# Brief:
Write out every entry precisely as given, leaving the pictures out.

#### Records for this task

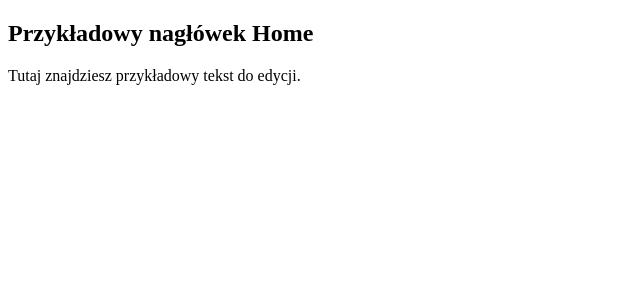
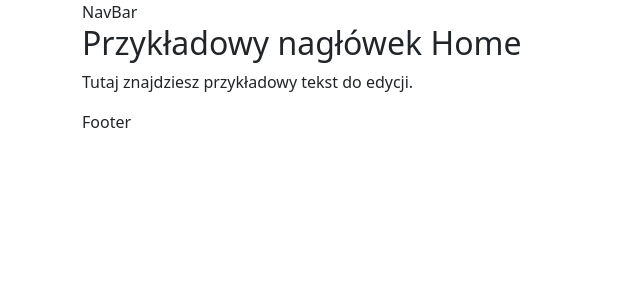
Before and after one commit to KacperKosicki/blogapp-react, a React (Create React App) app: page / in a window 1280 px wide. Shown: the top 300 px of the page, without its empty margins (0-640 px from the left). Built offline with nearby package versions, Linux system fonts and the light colour scheme.

Commit message:
Add the Header class, Footer and NavBar. Configurate in App.js and connect Bootstrap.

```diff
--- a/src/App.js
+++ b/src/App.js
@@ -6,11 +6,14 @@
 import SinglePost from './components/pages/SinglePost/SinglePost';
 import About from './components/pages/About/About';
 import NotFound from './components/pages/NotFound/NotFound';
+import Header from './components/views/Header/Header';
+import Footer from './components/views/Footer/Footer';
 
 const App = () => {
   return (
     <main>
     <Container>
+      <Header />
       <Routes>
         <Route path="/" element={<Home />} />
         <Route path="/post/add" element={<AddPost />} />
@@ -19,6 +22,7 @@
         <Route path="/about" element={<About />} />
         <Route path="*" element={<NotFound />} />
       </Routes>
+      <Footer />
     </Container>
     </main>
   );
--- a/src/components/pages/Container/Container.module.scss
+++ /dev/null
@@ -1,4 +0,0 @@
-.container {
-    max-width: 1200px;
-    margin: 20px auto;
-}
--- /dev/null
+++ b/src/components/views/Footer/Footer.js
@@ -0,0 +1,11 @@
+import React from 'react';
+
+const Footer = () => {
+  return (
+    <footer>
+      Footer
+    </footer>
+  );
+};
+
+export default Footer;
--- /dev/null
+++ b/src/components/views/Header/Header.js
@@ -0,0 +1,12 @@
+import React from 'react';
+import NavBar from '../NavBar/NavBar';
+
+const Header = () => {
+  return (
+    <header>
+      <NavBar />
+    </header>
+  );
+};
+
+export default Header;
--- /dev/null
+++ b/src/components/views/NavBar/NavBar.js
@@ -0,0 +1,11 @@
+import React from 'react';
+
+const NavBar = () => {
+  return (
+    <nav>
+      NavBar
+    </nav>
+  );
+};
+
+export default NavBar;
--- a/src/index.js
+++ b/src/index.js
@@ -3,6 +3,7 @@
 import store from './redux/store';
 import { Provider } from 'react-redux';
 import { BrowserRouter } from 'react-router-dom';
+import 'bootstrap/dist/css/bootstrap.min.css';
 
 ReactDOM.render(
   <BrowserRouter>
```
Also changed, not shown: src/components/pages/Container/Container.js (deleted, +0 -7 lines), src/components/views/Footer/Footer.module.scss (added), src/components/views/Header/Header.module.scss (added), src/components/views/NavBar/NavBar.module.scss (added).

########

# Solved problem:
Before and after one commit to KacperKosicki/blogapp-react, a React (Create React App) app: page / in a window 1280 px wide. Shown: the top 300 px of the page, without its empty margins (0-640 px from the left). Built offline with nearby package versions, Linux system fonts and the light colour scheme.

Commit message:
Add the Header class, Footer and NavBar. Configurate in App.js and connect Bootstrap.

```diff
--- a/src/App.js
+++ b/src/App.js
@@ -6,11 +6,14 @@
 import SinglePost from './components/pages/SinglePost/SinglePost';
 import About from './components/pages/About/About';
 import NotFound from './components/pages/NotFound/NotFound';
+import Header from './components/views/Header/Header';
+import Footer from './components/views/Footer/Footer';
 
 const App = () => {
   return (
     <main>
     <Container>
+      <Header />
       <Routes>
         <Route path="/" element={<Home />} />
         <Route path="/post/add" element={<AddPost />} />
@@ -19,6 +22,7 @@
         <Route path="/about" element={<About />} />
         <Route path="*" element={<NotFound />} />
       </Routes>
+      <Footer />
     </Container>
     </main>
   );
--- a/src/components/pages/Container/Container.module.scss
+++ /dev/null
@@ -1,4 +0,0 @@
-.container {
-    max-width: 1200px;
-    margin: 20px auto;
-}
--- /dev/null
+++ b/src/components/views/Footer/Footer.js
@@ -0,0 +1,11 @@
+import React from 'react';
+
+const Footer = () => {
+  return (
+    <footer>
+      Footer
+    </footer>
+  );
+};
+
+export default Footer;
--- /dev/null
+++ b/src/components/views/Header/Header.js
@@ -0,0 +1,12 @@
+import React from 'react';
+import NavBar from '../NavBar/NavBar';
+
+const Header = () => {
+  return (
+    <header>
+      <NavBar />
+    </header>
+  );
+};
+
+export default Header;
--- /dev/null
+++ b/src/components/views/NavBar/NavBar.js
@@ -0,0 +1,11 @@
+import React from 'react';
+
+const NavBar = () => {
+  return (
+    <nav>
+      NavBar
+    </nav>
+  );
+};
+
+export default NavBar;
--- a/src/index.js
+++ b/src/index.js
@@ -3,6 +3,7 @@
 import store from './redux/store';
 import { Provider } from 'react-redux';
 import { BrowserRouter } from 'react-router-dom';
+import 'bootstrap/dist/css/bootstrap.min.css';
 
 ReactDOM.render(
   <BrowserRouter>
```
Also changed, not shown: src/components/pages/Container/Container.js (deleted, +0 -7 lines), src/components/views/Footer/Footer.module.scss (added), src/components/views/Header/Header.module.scss (added), src/components/views/NavBar/NavBar.module.scss (added).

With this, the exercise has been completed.